The proposal was a downright production. We, the roommates, were going to be at the Hollywood Roosevelt Hotel anyway, for reasons too long and boring to write here. I knew, from previous experience, that the Roosevelt had a top-floor penthouse suite with full roof access. I used to work at a company that interviewed famous people, and the Roosevelt was one of our “locations.” The cost for Steve to reserve the suite for the whole night was ridiculous in the extreme, but he managed to talk the staff down to an almost non-ridiculous amount. Surprising Christina is a difficult task in its own right. She and I have seen numerous movies together and invariably, she will lean over twenty minutes in and say that she has the whole plot figured out, and she’s usually right. A high amount of subterfuge went in to making sure she didn’t know what was going on — a week’s worth of long (LONG) phone calls with Steve and the other roommates culminated into a very memorable evening in which Christina accepted Steve’s proposal.

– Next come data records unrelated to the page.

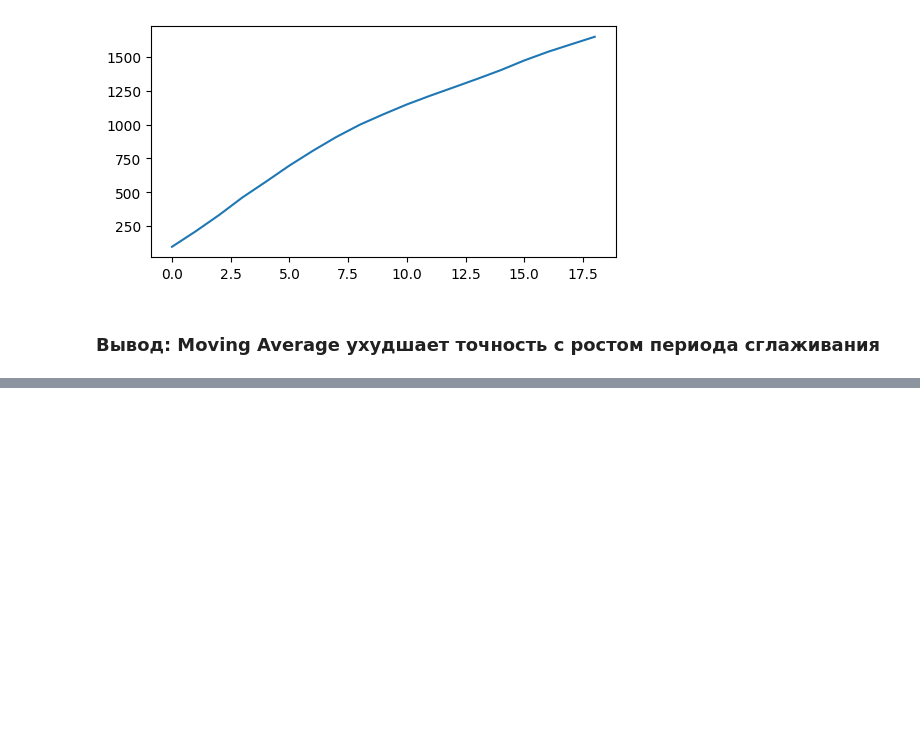
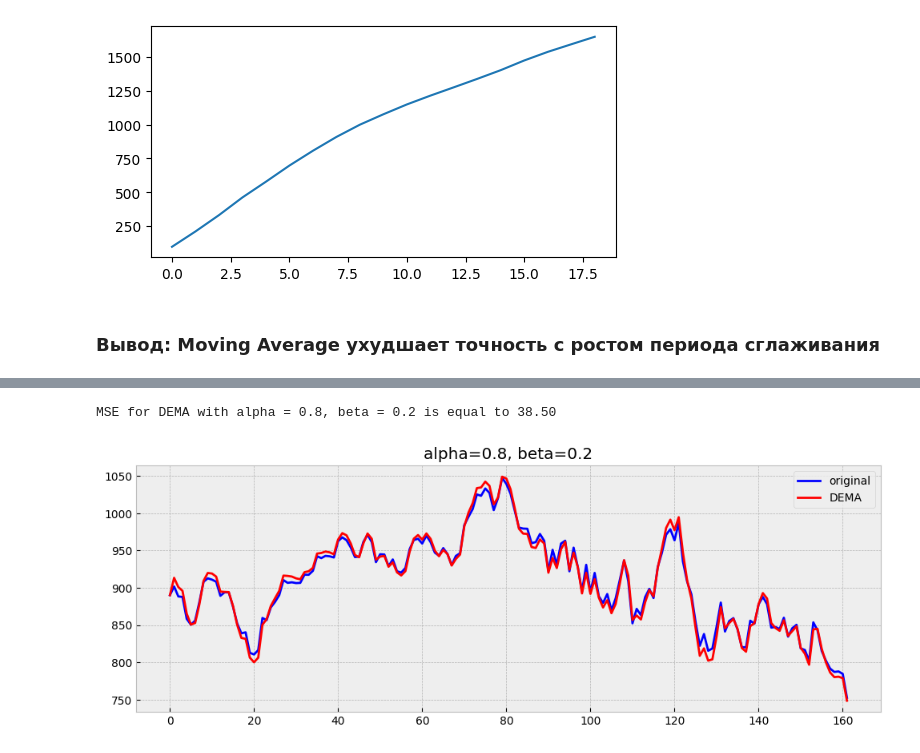
Before and after one commit to Super1305/Claissic-Machine-Learning, a Jupyter notebook: IG_smoothing_time_series.ipynb, the cells around one changed output, grey strips where cells are left out. Saved outputs shown, nothing was run; the diff lists cells and outputs as text; code cells hidden in the pictures; blank space fills up the shorter version.

```diff
--- a/IG_smoothing_time_series.ipynb
+++ b/IG_smoothing_time_series.ipynb
@@ -125,0 +143,25 @@ with plt.style.context('bmh'):
+# %%
+def double_ema(series, alpha, beta):
+    result = [series[0]]
+    level, trend = series[0], series[1] - series[0]
+    for n in range(1, len(series)):
+        value = series[n]
+        last_level, level = level, alpha*value + (1-alpha)*(level+trend)
+        trend = beta*(level-last_level) + (1-beta)*trend
+        result.append(level+trend)
+    return pd.Series(result)
+# %%
+def plot_dema(alpha, beta, series):
+    dema = double_ema(series, alpha, beta)
+    with plt.style.context('bmh'):
+        plt.figure(figsize=(12, 4))
+        plt.plot(series, color='blue',label='original')
+        plt.plot(dema, color='red', linewidth='2', label='DEMA')
+        print(f'MSE for DEMA with alpha = {alpha}, beta = {beta} is equal to {mean_squared_error(series, dema):.2f}')
+        plt.title("alpha={}, beta={}".format(alpha, beta))
+        plt.legend()
+# %%
+plot_dema(0.8, 0.2, none_stationary_series)
+# %% [output]
+MSE for DEMA with alpha = 0.8, beta = 0.2 is equal to 38.50
+[figure, added]
```
Also changed, not shown: parts of 9 cells of this notebook.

It’s been a long road for Christina and Steve. She tells a story about how when they started dating in the summer of 2005, that she sat on the toilet and said to God, “you’re going to make me marry Steve, aren’t you?” Okay, so maybe a bit of an auspicious beginning. But things have changed quite a bit since then. It’s such a reflection of how much God loves the two of them by how he’s stretched them and helped them fit into a relationship with one another. Through it they’ve both become more themselves, more comfortable with how they were made, more at peace. It’s been a wonderful transformation to see in Christina, who will be leaving the house almost exactly two years after I arrived.
And I will be sad. I had my own set of reservations moving into a house with three other women. Even more reservations about having to share a room with someone. Suddenly I had no space to call my own, and for a long time I thought the rooming situation would never work out. Christina held such strange hours and I always woke up when she would come home and rustle about the room. I resented it until we were able to talk about it one afternoon while we had lunch at the visual effects company where we were both employed at the time. Now I don’t hear her at all when she creeps in at 2:00am.
Since that time, I’ve grown to truly love her. That sounds a bit strange to say, and it feels strange anyway, since I’ve never been so unafraid to show my affection as I am with her. I’ve always had female friendships, but they’ve always been decidedly ungirly in their candor. I really felt it several weeks ago when she invited me to a screening of ‘Notes on a Scandal.’ When I thanked her for thinking of me and inviting me, her response was simply “I’m always thinking of you.” It’s hard to put into words what sharing a room with her for nearly two years has done to me. I guess it’s softened me, made me more vulnerable, and simply more open to let others into that private space.
As I read over what I just read, I’m afraid I’ve made it sound as if we’re having underwear-clad slumber parties — which is not what I’m insinuating (at all). I’m simply speaking of how nurturing a close female friend can be.
Christina came home last night from a long weekend in Vancouver, where she had ended up buying her wedding dress. She modeled it — she looks beautiful — in a dress that took a good forty minutes to get on and properly fastened. She is the second woman of the sixth street house to get married — Clarice being the first. I have a feeling the other two are not far behind, and until last week I hadn’t realized how disconnected I had perhaps become from them. It all started when my family was here and I began to be aware of how often I was on the Internet. I got the feeling that they didn’t want to disturb me ’cause my nose was perpetually stuck in my iBook. Then I began to wonder if I did the same thing to my roommates — unconsciously pushing them aside as I surfed away. I began to try and figure out why I was doing that and I realized that it’s probably because they’re all actively preparing for marriage and I’m not, being the only one sans serious boyfriend. Had I been closing myself off from them because I figured they were all leaving soon anyway? Did I not want to invest myself in these relationships because I knew I was going to have to give them up when they wed and moved out? Yeah, I think so.
So I made a pact with myself that while I was home I would limit my Internet time in the evening so that I would not only be more available to them, but that I would also start doing the things I enjoyed doing again. The Internet, and Flickr in particular, has become like television to me — taking away the joy I felt in doing the things I liked. I don’t know what I’m going to do with all this free time — time to dream again, time to stretch the creative muscles. I can’t wait.